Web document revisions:
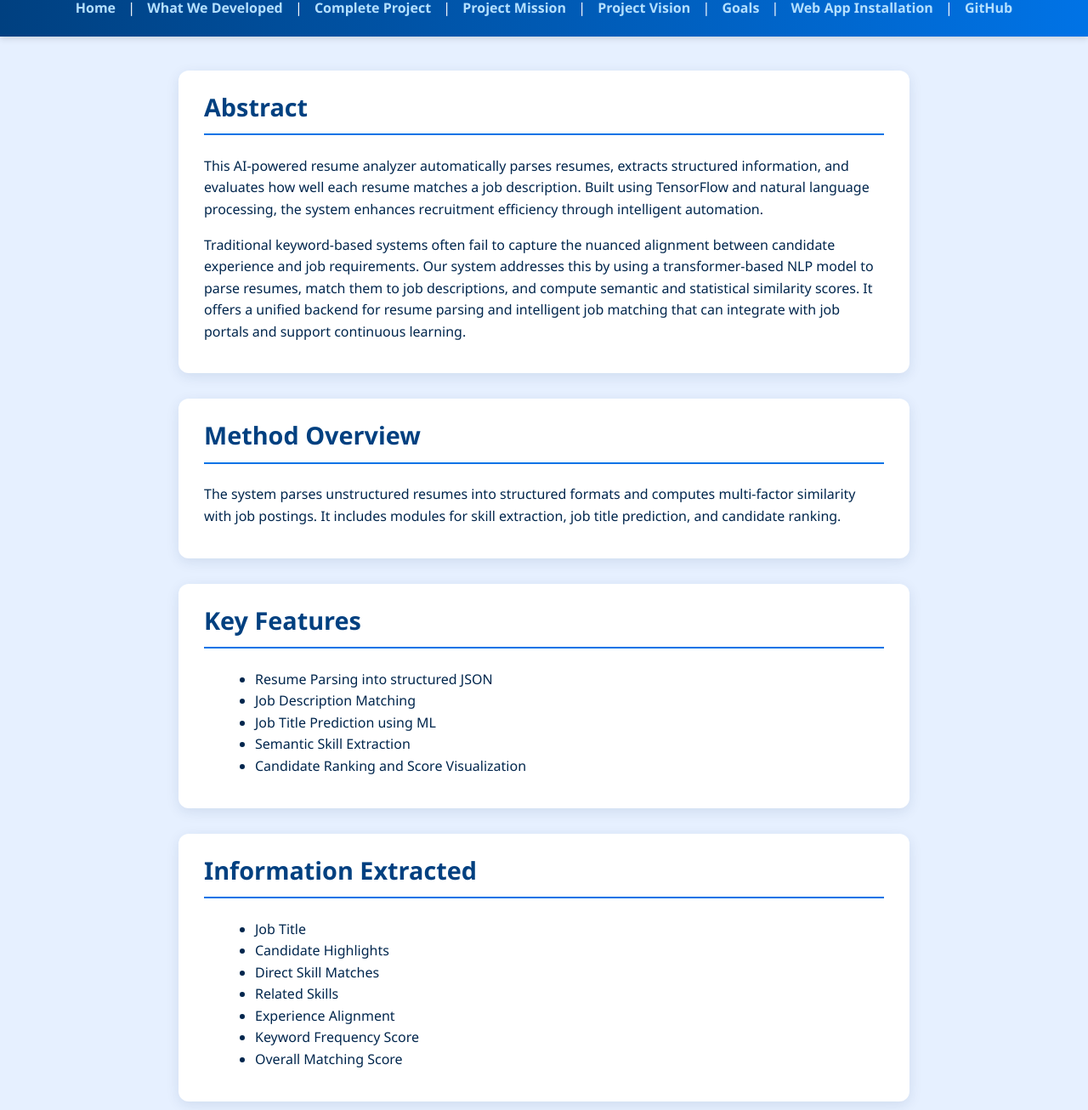
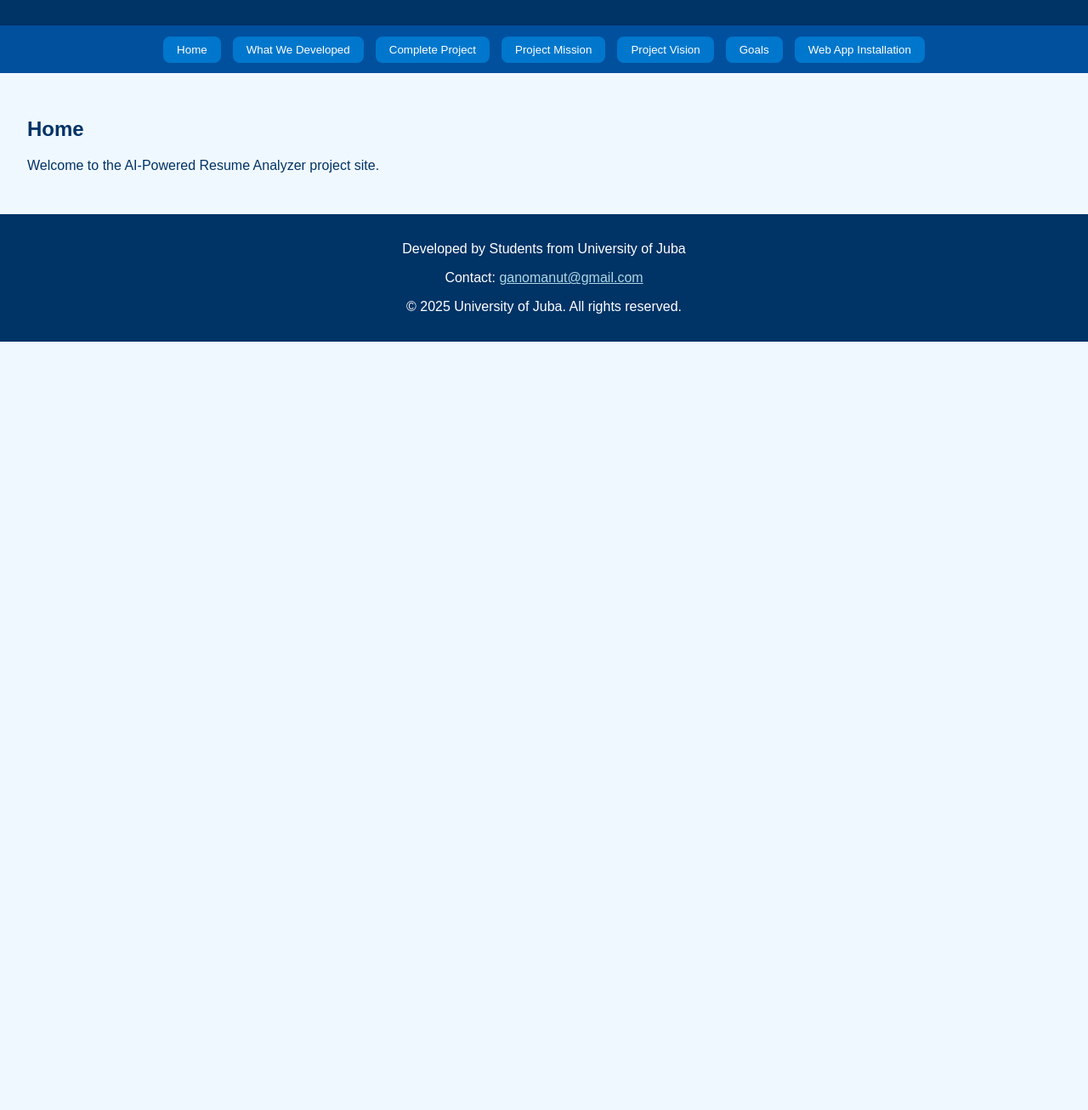
Before and after one commit to Ganomanut/junubinTech_website1, a plain HTML site: page index.html in a window 1280 px wide. Shown: the part 82-1388 px from the top of the page at 85% size. After the commit the page ends 800 px from the top, so only its background shows below. Drawn offline with Linux system fonts and the light colour scheme.

Commit message:
Update index.html

```diff
--- a/index.html
+++ b/index.html
@@ -2,105 +2,129 @@
 <html lang="en">
 <head>
   <meta charset="UTF-8" />
-  <meta name="viewport" content="width=device-width, initial-scale=1" />
-  <title>Home | AI Powered Resume Analyzer</title>
-  <link rel="stylesheet" href="style.css" />
+  <meta name="viewport" content="width=device-width, initial-scale=1.0"/>
+  <title>AI Powered Resume Analyzer</title>
+  <style>
+    body {
+      font-family: Arial, sans-serif;
+      margin: 0;
+      padding: 0;
+      background: #f0f8ff;
+      color: #003366;
+    }
+    header {
+      background-color: #003366;
+      color: #fff;
+      padding: 1rem;
+      text-align: center;
+    }
+    nav {
+      background: #00509e;
+      text-align: center;
+      padding: 0.5rem;
+    }
+    nav button {
+      background: #0077cc;
+      color: white;
+      border: none;
+      padding: 0.5rem 1rem;
+      margin: 0.3rem;
+      cursor: pointer;
+      border-radius: 8px;
+    }
+    nav button:hover {
+      background: #3399ff;
+    }
+    section {
+      display: none;
+      padding: 2rem;
+    }
+    section.active {
+      display: block;
+    }
+    footer {
+      background-color: #003366;
+      color: white;
+      text-align: center;
+      padding: 1rem;
+    }
+  </style>
 </head>
 <body>
   <header>
     <h1>AI Powered Resume Analyzer</h1>
-    <nav>
-      <a href="index.html">Home</a> |
-      <a href="what-we-developed.html">What We Developed</a> |
-      <a href="complete-project.html">Complete Project</a> |
-      <a href="project-mission.html">Project Mission</a> |
-      <a href="project-vision.html">Project Vision</a> |
-      <a href="goals.html">Goals</a> |
-      <a href="web-app-installation.html">Web App Installation</a> |
-      <a href="https://github.com/Ganomanut/Updated-AI-Powered-Resume-Analyzer" target="_blank" rel="noopener noreferrer">GitHub</a>
-    </nav>
   </header>
 
+  <nav>
+    <button onclick="showSection('home')">Home</button>
+    <button onclick="showSection('developed')">What We Developed</button>
+    <button onclick="showSection('project')">Complete Project</button>
+    <button onclick="showSection('mission')">Project Mission</button>
+    <button onclick="showSection('vision')">Project Vision</button>
+    <button onclick="showSection('goals')">Goals</button>
+    <button onclick="showSection('installation')">Web App Installation</button>
+  </nav>
+
   <main>
-    <section id="abstract">
-      <h2>Abstract</h2>
-      <p>
-        This AI-powered resume analyzer automatically parses resumes, extracts structured information, and evaluates how well each resume matches a job description. Built using TensorFlow and natural language processing, the system enhances recruitment efficiency through intelligent automation.
-      </p>
-      <p>
-        Traditional keyword-based systems often fail to capture the nuanced alignment between candidate experience and job requirements. Our system addresses this by using a transformer-based NLP model to parse resumes, match them to job descriptions, and compute semantic and statistical similarity scores. It offers a unified backend for resume parsing and intelligent job matching that can integrate with job portals and support continuous learning.
-      </p>
+    <section id="home" class="active">
+      <h2>Home</h2>
+      <p>Welcome to the AI-Powered Resume Analyzer project site.</p>
     </section>
 
-    <section id="method">
-      <h2>Method Overview</h2>
-      <p>
-        The system parses unstructured resumes into structured formats and computes multi-factor similarity with job postings. It includes modules for skill extraction, job title prediction, and candidate ranking.
-      </p>
+    <section id="developed">
+      <h2>What We Developed</h2>
+      <p>This project involves a transformer-based resume parser and job matcher built using TensorFlow and NLP.</p>
     </section>
 
-    <section id="features">
-      <h2>Key Features</h2>
+    <section id="project">
+      <h2>Complete Project</h2>
+      <p>We integrated resume parsing, job matching, skill extraction, and candidate scoring into one unified system.</p>
+    </section>
+
+    <section id="mission">
+      <h2>Project Mission</h2>
+      <p>Our mission is to streamline the recruitment process through AI-driven resume analysis and intelligent candidate-job alignment.</p>
+    </section>
+
+    <section id="vision">
+      <h2>Project Vision</h2>
+      <p>We envision a recruitment process empowered by AI to minimize bias and maximize efficiency.</p>
+    </section>
+
+    <section id="goals">
+      <h2>Goals</h2>
       <ul>
-        <li>Resume Parsing into structured JSON</li>
-        <li>Job Description Matching</li>
-        <li>Job Title Prediction using ML</li>
-        <li>Semantic Skill Extraction</li>
-        <li>Candidate Ranking and Score Visualization</li>
+        <li>Automate resume screening</li>
+        <li>Improve job-candidate matching accuracy</li>
+        <li>Enhance recruiter decision-making</li>
       </ul>
     </section>
 
-    <section id="info-extracted">
-      <h2>Information Extracted</h2>
-      <ul>
-        <li>Job Title</li>
-        <li>Candidate Highlights</li>
-        <li>Direct Skill Matches</li>
-        <li>Related Skills</li>
-        <li>Experience Alignment</li>
-        <li>Keyword Frequency Score</li>
-        <li>Overall Matching Score</li>
-      </ul>
-    </section>
-
-    <section id="visuals">
-      <h2>Visualizations</h2>
-      <h3>Match Score Visualization</h3>
-      <p>Match Score Visualization</p>
-      <h3>Resume Highlights</h3>
-      <p>Resume Parsing Demo</p>
-    </section>
-
-    <section id="resources">
-      <h2>Resources</h2>
-      <ul>
-        <li><a href="https://drive.google.com/drive/folders/12jgwkMWQ4Ulmj6DOS3rfR-LDWQpCVo1l?usp=sharing" target="_blank" rel="noopener noreferrer">Google Drive</a></li>
-        <li><a href="https://github.com/Ganomanut/Updated-AI-Powered-Resume-Analyzer" target="_blank" rel="noopener noreferrer">GitHub Repository</a></li>
-        <li><a href="https://drive.google.com/file/d/1yeB43sJYhatpEFbkkfedjOTT1mUfLQId/view?usp=sharing" target="_blank" rel="noopener noreferrer">Google Colab Notebook</a></li>
-      </ul>
-    </section>
-
-    <section id="demo">
-      <h2>Video Demonstration</h2>
-      <p>Watch the system in action in this brief demonstration:</p>
-      <iframe src="https://drive.google.com/file/d/1tfn_e7nVp0wflhzedYF0Drv50Cy9O-PS/preview" allow="autoplay"></iframe>
-    </section>
-
-    <section id="citation">
-      <h2>Citation</h2>
-      <pre><code>@misc{gano2025resumeanalyzer,
-  title={AI-Powered Resume Analyzer},
-  author={Gano},
-  year={2025},
-  note={\url{https://github.com/Ganomanut/Updated-AI-Powered-Resume-Analyzer}},
-}</code></pre>
+    <section id="installation">
+      <h2>Web App Installation</h2>
+      <p>To run the app locally:</p>
+      <ol>
+        <li>Clone the GitHub repo</li>
+        <li>Install requirements using <code>pip install -r requirements.txt</code></li>
+        <li>Run <code>streamlit run app.py</code></li>
+      </ol>
+      <p>GitHub: <a href="https://github.com/Ganomanut/Updated-AI-Powered-Resume-Analyzer" target="_blank">Repository Link</a></p>
     </section>
   </main>
 
   <footer>
-    <p>Developed By Students from University of Juba</p>
-    <p>Contact: <a href="mailto:ganomanut@gmail.com">ganomanut@gmail.com</a></p>
+    <p>Developed by Students from University of Juba</p>
+    <p>Contact: <a href="mailto:ganomanut@gmail.com" style="color: lightblue;">ganomanut@gmail.com</a></p>
     <p>&copy; 2025 University of Juba. All rights reserved.</p>
   </footer>
+
+  <script>
+    function showSection(id) {
+      document.querySelectorAll("section").forEach(section => {
+        section.classList.remove("active");
+      });
+      document.getElementById(id).classList.add("active");
+    }
+  </script>
 </body>
 </html>
```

Work instructions:
Your answer must be an exact copy of the records above, with every picture left out.

Task response:
Before and after one commit to Ganomanut/junubinTech_website1, a plain HTML site: page index.html in a window 1280 px wide. Shown: the part 82-1388 px from the top of the page at 85% size. After the commit the page ends 800 px from the top, so only its background shows below. Drawn offline with Linux system fonts and the light colour scheme.

Commit message:
Update index.html

```diff
--- a/index.html
+++ b/index.html
@@ -2,105 +2,129 @@
 <html lang="en">
 <head>
   <meta charset="UTF-8" />
-  <meta name="viewport" content="width=device-width, initial-scale=1" />
-  <title>Home | AI Powered Resume Analyzer</title>
-  <link rel="stylesheet" href="style.css" />
+  <meta name="viewport" content="width=device-width, initial-scale=1.0"/>
+  <title>AI Powered Resume Analyzer</title>
+  <style>
+    body {
+      font-family: Arial, sans-serif;
+      margin: 0;
+      padding: 0;
+      background: #f0f8ff;
+      color: #003366;
+    }
+    header {
+      background-color: #003366;
+      color: #fff;
+      padding: 1rem;
+      text-align: center;
+    }
+    nav {
+      background: #00509e;
+      text-align: center;
+      padding: 0.5rem;
+    }
+    nav button {
+      background: #0077cc;
+      color: white;
+      border: none;
+      padding: 0.5rem 1rem;
+      margin: 0.3rem;
+      cursor: pointer;
+      border-radius: 8px;
+    }
+    nav button:hover {
+      background: #3399ff;
+    }
+    section {
+      display: none;
+      padding: 2rem;
+    }
+    section.active {
+      display: block;
+    }
+    footer {
+      background-color: #003366;
+      color: white;
+      text-align: center;
+      padding: 1rem;
+    }
+  </style>
 </head>
 <body>
   <header>
     <h1>AI Powered Resume Analyzer</h1>
-    <nav>
-      <a href="index.html">Home</a> |
-      <a href="what-we-developed.html">What We Developed</a> |
-      <a href="complete-project.html">Complete Project</a> |
-      <a href="project-mission.html">Project Mission</a> |
-      <a href="project-vision.html">Project Vision</a> |
-      <a href="goals.html">Goals</a> |
-      <a href="web-app-installation.html">Web App Installation</a> |
-      <a href="https://github.com/Ganomanut/Updated-AI-Powered-Resume-Analyzer" target="_blank" rel="noopener noreferrer">GitHub</a>
-    </nav>
   </header>
 
+  <nav>
+    <button onclick="showSection('home')">Home</button>
+    <button onclick="showSection('developed')">What We Developed</button>
+    <button onclick="showSection('project')">Complete Project</button>
+    <button onclick="showSection('mission')">Project Mission</button>
+    <button onclick="showSection('vision')">Project Vision</button>
+    <button onclick="showSection('goals')">Goals</button>
+    <button onclick="showSection('installation')">Web App Installation</button>
+  </nav>
+
   <main>
-    <section id="abstract">
-      <h2>Abstract</h2>
-      <p>
-        This AI-powered resume analyzer automatically parses resumes, extracts structured information, and evaluates how well each resume matches a job description. Built using TensorFlow and natural language processing, the system enhances recruitment efficiency through intelligent automation.
-      </p>
-      <p>
-        Traditional keyword-based systems often fail to capture the nuanced alignment between candidate experience and job requirements. Our system addresses this by using a transformer-based NLP model to parse resumes, match them to job descriptions, and compute semantic and statistical similarity scores. It offers a unified backend for resume parsing and intelligent job matching that can integrate with job portals and support continuous learning.
-      </p>
+    <section id="home" class="active">
+      <h2>Home</h2>
+      <p>Welcome to the AI-Powered Resume Analyzer project site.</p>
     </section>
 
-    <section id="method">
-      <h2>Method Overview</h2>
-      <p>
-        The system parses unstructured resumes into structured formats and computes multi-factor similarity with job postings. It includes modules for skill extraction, job title prediction, and candidate ranking.
-      </p>
+    <section id="developed">
+      <h2>What We Developed</h2>
+      <p>This project involves a transformer-based resume parser and job matcher built using TensorFlow and NLP.</p>
     </section>
 
-    <section id="features">
-      <h2>Key Features</h2>
+    <section id="project">
+      <h2>Complete Project</h2>
+      <p>We integrated resume parsing, job matching, skill extraction, and candidate scoring into one unified system.</p>
+    </section>
+
+    <section id="mission">
+      <h2>Project Mission</h2>
+      <p>Our mission is to streamline the recruitment process through AI-driven resume analysis and intelligent candidate-job alignment.</p>
+    </section>
+
+    <section id="vision">
+      <h2>Project Vision</h2>
+      <p>We envision a recruitment process empowered by AI to minimize bias and maximize efficiency.</p>
+    </section>
+
+    <section id="goals">
+      <h2>Goals</h2>
       <ul>
-        <li>Resume Parsing into structured JSON</li>
-        <li>Job Description Matching</li>
-        <li>Job Title Prediction using ML</li>
-        <li>Semantic Skill Extraction</li>
-        <li>Candidate Ranking and Score Visualization</li>
+        <li>Automate resume screening</li>
+        <li>Improve job-candidate matching accuracy</li>
+        <li>Enhance recruiter decision-making</li>
       </ul>
     </section>
 
-    <section id="info-extracted">
-      <h2>Information Extracted</h2>
-      <ul>
-        <li>Job Title</li>
-        <li>Candidate Highlights</li>
-        <li>Direct Skill Matches</li>
-        <li>Related Skills</li>
-        <li>Experience Alignment</li>
-        <li>Keyword Frequency Score</li>
-        <li>Overall Matching Score</li>
-      </ul>
-    </section>
-
-    <section id="visuals">
-      <h2>Visualizations</h2>
-      <h3>Match Score Visualization</h3>
-      <p>Match Score Visualization</p>
-      <h3>Resume Highlights</h3>
-      <p>Resume Parsing Demo</p>
-    </section>
-
-    <section id="resources">
-      <h2>Resources</h2>
-      <ul>
-        <li><a href="https://drive.google.com/drive/folders/12jgwkMWQ4Ulmj6DOS3rfR-LDWQpCVo1l?usp=sharing" target="_blank" rel="noopener noreferrer">Google Drive</a></li>
-        <li><a href="https://github.com/Ganomanut/Updated-AI-Powered-Resume-Analyzer" target="_blank" rel="noopener noreferrer">GitHub Repository</a></li>
-        <li><a href="https://drive.google.com/file/d/1yeB43sJYhatpEFbkkfedjOTT1mUfLQId/view?usp=sharing" target="_blank" rel="noopener noreferrer">Google Colab Notebook</a></li>
-      </ul>
-    </section>
-
-    <section id="demo">
-      <h2>Video Demonstration</h2>
-      <p>Watch the system in action in this brief demonstration:</p>
-      <iframe src="https://drive.google.com/file/d/1tfn_e7nVp0wflhzedYF0Drv50Cy9O-PS/preview" allow="autoplay"></iframe>
-    </section>
-
-    <section id="citation">
-      <h2>Citation</h2>
-      <pre><code>@misc{gano2025resumeanalyzer,
-  title={AI-Powered Resume Analyzer},
-  author={Gano},
-  year={2025},
-  note={\url{https://github.com/Ganomanut/Updated-AI-Powered-Resume-Analyzer}},
-}</code></pre>
+    <section id="installation">
+      <h2>Web App Installation</h2>
+      <p>To run the app locally:</p>
+      <ol>
+        <li>Clone the GitHub repo</li>
+        <li>Install requirements using <code>pip install -r requirements.txt</code></li>
+        <li>Run <code>streamlit run app.py</code></li>
+      </ol>
+      <p>GitHub: <a href="https://github.com/Ganomanut/Updated-AI-Powered-Resume-Analyzer" target="_blank">Repository Link</a></p>
     </section>
   </main>
 
   <footer>
-    <p>Developed By Students from University of Juba</p>
-    <p>Contact: <a href="mailto:ganomanut@gmail.com">ganomanut@gmail.com</a></p>
+    <p>Developed by Students from University of Juba</p>
+    <p>Contact: <a href="mailto:ganomanut@gmail.com" style="color: lightblue;">ganomanut@gmail.com</a></p>
     <p>&copy; 2025 University of Juba. All rights reserved.</p>
   </footer>
+
+  <script>
+    function showSection(id) {
+      document.querySelectorAll("section").forEach(section => {
+        section.classList.remove("active");
+      });
+      document.getElementById(id).classList.add("active");
+    }
+  </script>
 </body>
 </html>
```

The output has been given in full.